The New Londoners

Inga Tillere and her partner Johny Brown.

Inga Tillere first came to England in 1998 on a practice placement. Studying in Latvia at the time, the opportunity arose to come to the UK for six months - which she did – and then ended up staying nine months because she liked it so much. After graduating in 1999, Inga returned to London and has been here ever since.

She met her partner, Johnny through work 8-10 years ago, as they were both working with people with learning disabilities at the time.

Inga and Johnny also share a passion for music, and are in a band together called The Band of Holy Joy, which was started by Johnny when he came to London 35 years ago. “I used to live in New Cross Gate with a lot of musicians,” he says. “We started making music and writing songs and we have kept it going ever since. The band hit its height in the late ‘80s, early ‘90s, and we were signed to Rough Trade; now it’s not so much a full-time thing, although we do release a new album every year. We also do lots of radio plays, and we have a radio show." 

Inga: I do live projection, art for the album covers and any other artwork they need. I’m not a performer - I’m hiding off stage! 

As for whether Inga and Johnny will remain in London, is uncertain.

Johnny: The changes are happening so fast in London now; everything seems precarious at the moment. Rent, rates, and travel are all stripping wages. I still love the city, though! This is our home. All my friends are here, all my roots are here, and all my business is here. It’s a hard one. We do think about moving somewhere more amenable, or indeed back to Latvia.

Having visited Latvia numerous times, Johnny says he would feel comfortable living there, although admits the language will be a challenge.

Inga says she is proud of her Latvian identity. “Living here I’ve never really wanted to ‘become British’ or apply for citizenship,” she says. “Yet at the same time, I still enjoy being involved with the culture and what’s going on.”

Inga: There is a growing Latvian community here in London, although I have never really associated myself with it. I have really good friends back in Latvia, who I can contact on a regular basis. In London, it’s nice to be surrounded by different people, as opposed to isolating myself within the Latvian community.
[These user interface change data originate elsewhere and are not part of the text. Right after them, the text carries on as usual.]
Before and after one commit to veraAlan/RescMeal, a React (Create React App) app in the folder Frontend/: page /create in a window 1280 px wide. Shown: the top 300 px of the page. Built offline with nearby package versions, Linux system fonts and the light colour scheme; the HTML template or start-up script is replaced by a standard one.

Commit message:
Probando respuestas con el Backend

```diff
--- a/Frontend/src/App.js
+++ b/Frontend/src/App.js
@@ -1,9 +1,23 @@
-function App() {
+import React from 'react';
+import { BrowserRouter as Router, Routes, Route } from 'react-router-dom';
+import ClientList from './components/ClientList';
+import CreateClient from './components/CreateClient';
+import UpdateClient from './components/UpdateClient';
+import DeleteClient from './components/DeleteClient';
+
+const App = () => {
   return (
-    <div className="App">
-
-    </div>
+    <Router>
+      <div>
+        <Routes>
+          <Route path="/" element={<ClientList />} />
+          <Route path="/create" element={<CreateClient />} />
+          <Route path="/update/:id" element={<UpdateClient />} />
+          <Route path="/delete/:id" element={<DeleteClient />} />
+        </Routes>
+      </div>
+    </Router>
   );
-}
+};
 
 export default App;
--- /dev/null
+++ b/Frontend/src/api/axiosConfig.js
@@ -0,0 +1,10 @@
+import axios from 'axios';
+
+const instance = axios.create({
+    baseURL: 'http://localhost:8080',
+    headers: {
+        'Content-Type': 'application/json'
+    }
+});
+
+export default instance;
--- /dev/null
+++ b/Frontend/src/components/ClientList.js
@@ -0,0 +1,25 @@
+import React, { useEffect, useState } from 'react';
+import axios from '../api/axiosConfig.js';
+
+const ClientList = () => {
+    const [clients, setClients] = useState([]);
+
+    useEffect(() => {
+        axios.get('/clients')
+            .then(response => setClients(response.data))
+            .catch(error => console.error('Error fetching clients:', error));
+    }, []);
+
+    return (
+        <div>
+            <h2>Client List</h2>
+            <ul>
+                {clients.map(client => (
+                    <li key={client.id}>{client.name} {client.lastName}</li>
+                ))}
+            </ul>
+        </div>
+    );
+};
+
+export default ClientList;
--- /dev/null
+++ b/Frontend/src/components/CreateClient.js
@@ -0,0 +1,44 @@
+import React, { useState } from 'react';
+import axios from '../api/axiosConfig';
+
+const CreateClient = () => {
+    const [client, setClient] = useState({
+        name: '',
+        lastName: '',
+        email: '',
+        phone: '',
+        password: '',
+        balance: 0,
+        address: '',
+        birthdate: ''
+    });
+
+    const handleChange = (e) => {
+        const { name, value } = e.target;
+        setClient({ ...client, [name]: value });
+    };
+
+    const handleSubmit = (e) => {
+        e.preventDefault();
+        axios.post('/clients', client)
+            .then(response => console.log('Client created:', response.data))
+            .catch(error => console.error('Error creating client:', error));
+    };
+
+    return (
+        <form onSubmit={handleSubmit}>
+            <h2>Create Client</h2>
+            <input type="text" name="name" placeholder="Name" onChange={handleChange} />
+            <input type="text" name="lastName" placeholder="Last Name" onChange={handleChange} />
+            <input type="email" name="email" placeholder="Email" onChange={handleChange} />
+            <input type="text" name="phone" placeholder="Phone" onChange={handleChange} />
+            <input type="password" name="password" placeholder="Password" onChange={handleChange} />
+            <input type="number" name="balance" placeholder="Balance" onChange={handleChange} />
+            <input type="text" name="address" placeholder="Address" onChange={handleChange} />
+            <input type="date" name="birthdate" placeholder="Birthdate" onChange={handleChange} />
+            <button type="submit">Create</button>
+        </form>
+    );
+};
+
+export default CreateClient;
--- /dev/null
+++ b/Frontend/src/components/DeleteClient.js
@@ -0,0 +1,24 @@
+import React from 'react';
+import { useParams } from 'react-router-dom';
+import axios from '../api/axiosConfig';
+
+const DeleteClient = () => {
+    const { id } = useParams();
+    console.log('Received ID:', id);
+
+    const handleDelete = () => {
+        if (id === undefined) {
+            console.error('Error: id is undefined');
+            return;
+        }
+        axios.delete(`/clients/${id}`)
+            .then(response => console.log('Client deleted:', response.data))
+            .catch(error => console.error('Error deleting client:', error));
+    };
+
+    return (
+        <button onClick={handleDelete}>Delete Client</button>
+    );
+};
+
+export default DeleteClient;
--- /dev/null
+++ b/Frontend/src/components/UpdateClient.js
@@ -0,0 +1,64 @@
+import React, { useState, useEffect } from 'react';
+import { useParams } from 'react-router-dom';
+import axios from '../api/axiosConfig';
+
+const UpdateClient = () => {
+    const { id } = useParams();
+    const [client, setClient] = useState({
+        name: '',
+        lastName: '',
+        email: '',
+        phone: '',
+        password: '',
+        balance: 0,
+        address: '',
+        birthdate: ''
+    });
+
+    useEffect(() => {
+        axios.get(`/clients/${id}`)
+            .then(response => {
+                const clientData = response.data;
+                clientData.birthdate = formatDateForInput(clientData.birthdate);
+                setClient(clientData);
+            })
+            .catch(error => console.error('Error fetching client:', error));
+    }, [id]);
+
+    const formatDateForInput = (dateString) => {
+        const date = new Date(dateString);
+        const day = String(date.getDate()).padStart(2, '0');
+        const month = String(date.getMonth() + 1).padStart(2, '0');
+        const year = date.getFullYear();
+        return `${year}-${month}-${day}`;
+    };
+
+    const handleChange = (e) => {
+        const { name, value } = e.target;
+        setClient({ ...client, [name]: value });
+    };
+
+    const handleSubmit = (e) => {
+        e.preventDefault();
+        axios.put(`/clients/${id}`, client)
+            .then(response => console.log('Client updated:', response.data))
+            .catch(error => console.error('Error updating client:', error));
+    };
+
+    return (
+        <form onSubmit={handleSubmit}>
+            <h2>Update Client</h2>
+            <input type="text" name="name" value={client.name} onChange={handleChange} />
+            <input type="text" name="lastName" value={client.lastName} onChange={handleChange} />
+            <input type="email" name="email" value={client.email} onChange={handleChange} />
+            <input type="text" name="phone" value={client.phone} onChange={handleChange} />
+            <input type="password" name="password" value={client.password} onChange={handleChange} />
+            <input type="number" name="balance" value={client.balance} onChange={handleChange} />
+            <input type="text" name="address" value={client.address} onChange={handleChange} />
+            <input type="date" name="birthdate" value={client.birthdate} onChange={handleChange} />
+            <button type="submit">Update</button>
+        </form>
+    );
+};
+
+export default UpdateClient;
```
It would probably be different if we had children - I think I would very much like them to be aware of their Latvian roots, and to be part of the Latvian community.